This is what makes cryptocurrencies so hard. We are not used to designing economic structures from scratch, and predicting all future human interactions is close to impossible. We are entering new territory and learning on the fly.
At the same time, this is the reason why crypto economics is so essential. If rules are not correctly defined, a decentralized system is bound to collapse and fail. This is where proper mechanism design comes in. Mechanism design is a field in economics and game theory focused on designing mechanisms to incentivize or disincentivize behaviors within a system toward desired objectives.
At the core of crypto economics, a token exists as the primary tool to control a protocol’s micro-economy. A well-designed system properly manages the incentives and distribution of tokens within the corresponding network of participants. Decentralized systems thrive when tokenized incentives are accurately aligned.
Crypto economics is helping us create systems where those who adhere to and protect the rules of the game receive rewards, while those attempting to break the rules face financial walls which disincentivize their behavior thus safeguarding the network. In Bitcoin, for example, miners who are honest and verify transactions receive block rewards (currently 12.5 new minted bitcoin plus fees) for their work, while those who are dishonest face wasting their computing power, energy, and money, making it an expensive, unprofitable and fruitless endeavor.
Lately, the ever going ICO craze has diverted attention away from the importance of tokens within a decentralized system. ICOs are an innovative way to raise capital from a wider audience of supporters without having to give away any shares of a company. However, it is essential to understand that tokens are not just a tool for an ICO, but a vital cog in a decentralized system’s ability to function.
Tokens must be an integral element of the network in which they exist to have any value. A token’s utility should be what secures and governs the behavior of the users within the network. Failure to achieve this will ultimately result in the failure of a system. Conversely, decentralized networks that effectively utilize crypto economic principles to operate can offer new and innovative network constraints built with internal mandates and incentives that encourage all stakeholders to act in the interest of the network.
The Radix core is designed to be fast, fair, and simple. Due to its highly efficient consensus mechanism, anyone can run a node on standard commercial hardware. Every network participant is a first-class citizen of the network, and you don't require high computing power or starting capital to be a helpful participant of the network. Moreover, due to its highly sharded nature, any type of device, depending on its computational and storage capacity will support the network as much as it can manage to. This reduces the barrier to entry massively, creating a fair participating ground everyone and effectively eliminating miner centralization and thus enabling conditions for maximum decentralization.
In the Radix network, each node keeps a full/partial copy of the ledger known as shards. Each node communicates and collaborates with each other to validate, secure and maintain the distributed ledger.
If you are the submission node and you did the useful work of validating, storing and communicating a new transaction along with the other neighboring nodes in your shard, then you get the transaction fee.

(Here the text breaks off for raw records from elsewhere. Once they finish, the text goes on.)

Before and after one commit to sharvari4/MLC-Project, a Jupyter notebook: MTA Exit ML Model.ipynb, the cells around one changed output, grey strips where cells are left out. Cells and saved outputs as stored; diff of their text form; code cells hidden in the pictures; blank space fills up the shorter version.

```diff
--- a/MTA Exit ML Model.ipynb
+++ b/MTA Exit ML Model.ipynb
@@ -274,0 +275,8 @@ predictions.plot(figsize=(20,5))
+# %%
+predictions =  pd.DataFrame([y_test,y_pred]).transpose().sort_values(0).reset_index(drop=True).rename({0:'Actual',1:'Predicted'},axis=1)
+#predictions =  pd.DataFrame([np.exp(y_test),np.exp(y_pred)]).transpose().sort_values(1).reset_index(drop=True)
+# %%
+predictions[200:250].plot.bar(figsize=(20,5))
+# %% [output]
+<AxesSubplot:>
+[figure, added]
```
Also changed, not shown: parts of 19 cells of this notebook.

Moreover, all nodes that generate valid temporal proofs in supporting the network are also chosen to earn a partial reward out of the new token supply minted by the monetary supply policy.

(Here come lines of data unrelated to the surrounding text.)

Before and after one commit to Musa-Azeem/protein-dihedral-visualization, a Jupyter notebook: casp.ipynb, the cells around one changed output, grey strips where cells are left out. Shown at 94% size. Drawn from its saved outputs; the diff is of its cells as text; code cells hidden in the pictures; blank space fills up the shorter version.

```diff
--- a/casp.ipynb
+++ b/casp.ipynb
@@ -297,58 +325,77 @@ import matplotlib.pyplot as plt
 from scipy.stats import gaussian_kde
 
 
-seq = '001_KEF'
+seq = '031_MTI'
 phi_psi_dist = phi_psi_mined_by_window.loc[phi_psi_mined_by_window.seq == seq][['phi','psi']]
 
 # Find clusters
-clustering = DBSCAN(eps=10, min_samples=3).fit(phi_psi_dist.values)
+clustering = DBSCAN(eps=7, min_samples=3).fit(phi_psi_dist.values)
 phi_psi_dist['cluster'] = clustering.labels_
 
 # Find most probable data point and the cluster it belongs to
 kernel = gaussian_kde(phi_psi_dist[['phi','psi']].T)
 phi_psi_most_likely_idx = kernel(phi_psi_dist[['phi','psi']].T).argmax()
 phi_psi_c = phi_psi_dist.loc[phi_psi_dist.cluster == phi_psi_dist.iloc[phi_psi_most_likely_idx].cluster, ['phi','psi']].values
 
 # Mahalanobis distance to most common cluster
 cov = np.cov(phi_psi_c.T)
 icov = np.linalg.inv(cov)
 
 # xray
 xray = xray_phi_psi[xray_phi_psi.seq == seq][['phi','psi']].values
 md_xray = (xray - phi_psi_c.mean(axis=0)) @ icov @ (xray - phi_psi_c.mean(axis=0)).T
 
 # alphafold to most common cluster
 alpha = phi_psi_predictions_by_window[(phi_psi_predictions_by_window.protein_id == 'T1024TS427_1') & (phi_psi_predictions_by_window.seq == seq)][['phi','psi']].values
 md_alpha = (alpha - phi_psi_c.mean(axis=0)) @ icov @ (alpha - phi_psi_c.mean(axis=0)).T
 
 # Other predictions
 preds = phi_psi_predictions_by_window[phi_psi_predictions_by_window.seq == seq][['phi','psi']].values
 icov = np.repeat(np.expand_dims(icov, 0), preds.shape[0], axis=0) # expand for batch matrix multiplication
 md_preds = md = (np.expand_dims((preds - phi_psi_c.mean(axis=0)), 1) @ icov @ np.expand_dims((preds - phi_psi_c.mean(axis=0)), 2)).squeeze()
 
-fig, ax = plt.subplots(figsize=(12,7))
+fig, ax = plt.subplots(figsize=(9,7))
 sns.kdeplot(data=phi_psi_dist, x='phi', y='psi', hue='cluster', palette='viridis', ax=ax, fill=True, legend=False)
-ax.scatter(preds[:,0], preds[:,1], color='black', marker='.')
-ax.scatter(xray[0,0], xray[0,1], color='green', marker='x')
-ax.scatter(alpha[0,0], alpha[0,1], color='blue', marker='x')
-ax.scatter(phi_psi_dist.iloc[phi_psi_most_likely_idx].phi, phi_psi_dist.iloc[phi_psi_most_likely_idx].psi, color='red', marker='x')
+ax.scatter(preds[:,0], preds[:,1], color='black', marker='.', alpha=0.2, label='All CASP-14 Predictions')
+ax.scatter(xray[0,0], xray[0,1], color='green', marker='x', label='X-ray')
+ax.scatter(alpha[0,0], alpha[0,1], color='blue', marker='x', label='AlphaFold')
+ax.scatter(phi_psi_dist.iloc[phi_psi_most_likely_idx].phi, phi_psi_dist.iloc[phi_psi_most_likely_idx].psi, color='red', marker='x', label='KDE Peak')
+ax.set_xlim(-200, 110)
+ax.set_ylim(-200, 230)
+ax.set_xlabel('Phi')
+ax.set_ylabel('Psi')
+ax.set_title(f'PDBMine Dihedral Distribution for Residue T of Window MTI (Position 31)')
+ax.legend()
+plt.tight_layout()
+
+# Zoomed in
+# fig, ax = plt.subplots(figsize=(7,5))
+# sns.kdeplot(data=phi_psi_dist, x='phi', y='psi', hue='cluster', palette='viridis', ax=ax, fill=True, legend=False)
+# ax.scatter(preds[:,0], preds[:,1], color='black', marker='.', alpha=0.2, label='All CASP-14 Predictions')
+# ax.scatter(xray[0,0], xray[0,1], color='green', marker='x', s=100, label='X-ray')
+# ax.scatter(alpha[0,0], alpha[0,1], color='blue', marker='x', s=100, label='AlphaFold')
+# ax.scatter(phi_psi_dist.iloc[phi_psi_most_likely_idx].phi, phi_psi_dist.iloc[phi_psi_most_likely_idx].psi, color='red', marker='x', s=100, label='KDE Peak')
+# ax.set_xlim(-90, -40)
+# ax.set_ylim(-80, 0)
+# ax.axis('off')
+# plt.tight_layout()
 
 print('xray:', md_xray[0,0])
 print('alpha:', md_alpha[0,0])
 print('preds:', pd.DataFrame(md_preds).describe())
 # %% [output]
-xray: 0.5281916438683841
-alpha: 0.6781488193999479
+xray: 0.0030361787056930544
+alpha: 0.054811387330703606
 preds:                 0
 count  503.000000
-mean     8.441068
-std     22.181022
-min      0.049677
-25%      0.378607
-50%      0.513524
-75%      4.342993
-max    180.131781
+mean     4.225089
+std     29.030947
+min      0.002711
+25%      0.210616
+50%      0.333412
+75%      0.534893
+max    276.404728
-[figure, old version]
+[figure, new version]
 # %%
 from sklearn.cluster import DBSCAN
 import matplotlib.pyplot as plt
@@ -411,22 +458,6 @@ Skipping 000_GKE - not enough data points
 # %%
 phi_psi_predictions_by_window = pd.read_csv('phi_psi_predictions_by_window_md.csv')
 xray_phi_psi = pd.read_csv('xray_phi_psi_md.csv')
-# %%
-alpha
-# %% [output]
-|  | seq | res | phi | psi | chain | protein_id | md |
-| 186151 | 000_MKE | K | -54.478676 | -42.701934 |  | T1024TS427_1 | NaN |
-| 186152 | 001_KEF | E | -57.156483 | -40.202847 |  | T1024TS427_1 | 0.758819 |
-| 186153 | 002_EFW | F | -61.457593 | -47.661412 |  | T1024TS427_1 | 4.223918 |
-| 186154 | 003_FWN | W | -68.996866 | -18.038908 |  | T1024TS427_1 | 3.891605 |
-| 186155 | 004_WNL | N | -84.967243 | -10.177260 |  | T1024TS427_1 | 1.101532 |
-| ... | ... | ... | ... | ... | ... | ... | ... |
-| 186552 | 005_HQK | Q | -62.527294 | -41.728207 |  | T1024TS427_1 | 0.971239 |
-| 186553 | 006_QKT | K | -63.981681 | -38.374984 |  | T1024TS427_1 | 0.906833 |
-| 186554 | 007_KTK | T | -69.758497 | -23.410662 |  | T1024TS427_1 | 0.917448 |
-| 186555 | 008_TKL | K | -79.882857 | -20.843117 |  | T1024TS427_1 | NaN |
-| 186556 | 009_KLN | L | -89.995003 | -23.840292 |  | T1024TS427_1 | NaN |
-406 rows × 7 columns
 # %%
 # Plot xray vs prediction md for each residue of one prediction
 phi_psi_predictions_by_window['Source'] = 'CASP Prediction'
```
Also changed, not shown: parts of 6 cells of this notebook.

Thus, Reward is a function of adding both fees earned by validating transactions and funds earned from total supply inflation.